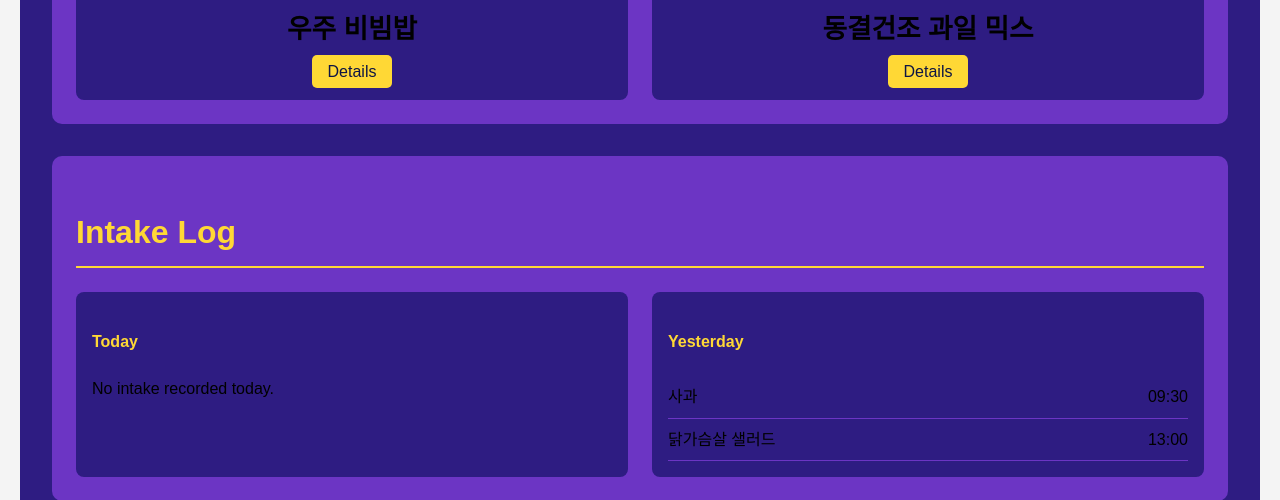
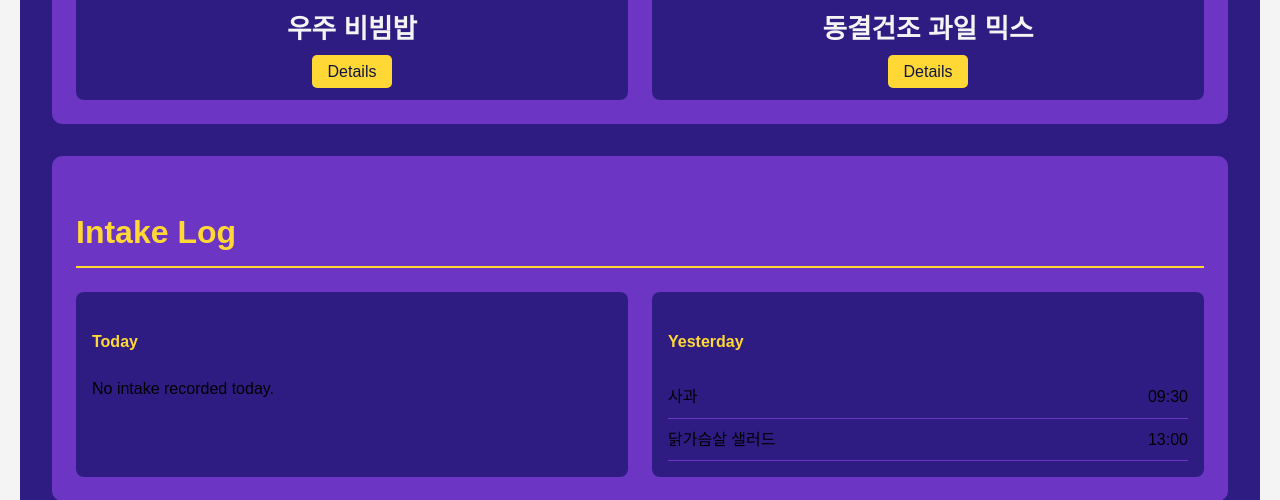
Before and after one commit to hansrocketry-hue/UNIST-Aero, a Flask app: page / in a window 1280 px wide. Shown: the part 1658-2158 px from the top of the page. Run offline with Flask 3, Linux system fonts and the light colour scheme; the visitor is signed in with stand-in values (Sample User, id 1); some libraries are stand-ins or nearby versions.

Commit message:
minor css file update
edit h5 color

```diff
--- a/app/static/css/style.css
+++ b/app/static/css/style.css
@@ -130,6 +130,7 @@ form button {
     border-radius: 5px;
 }
 .food-card h5 {
+    color: #f4f4f4;
     margin: 0.5rem 0;
     font-size: 20pt;
     font-family: "Apple Braille", sans-serif;
```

Task details: Once the pictures are removed, copy the listing exactly.

Written solution:
Before and after one commit to hansrocketry-hue/UNIST-Aero, a Flask app: page / in a window 1280 px wide. Shown: the part 1658-2158 px from the top of the page. Run offline with Flask 3, Linux system fonts and the light colour scheme; the visitor is signed in with stand-in values (Sample User, id 1); some libraries are stand-ins or nearby versions.

Commit message:
minor css file update
edit h5 color

```diff
--- a/app/static/css/style.css
+++ b/app/static/css/style.css
@@ -130,6 +130,7 @@ form button {
     border-radius: 5px;
 }
 .food-card h5 {
+    color: #f4f4f4;
     margin: 0.5rem 0;
     font-size: 20pt;
     font-family: "Apple Braille", sans-serif;
```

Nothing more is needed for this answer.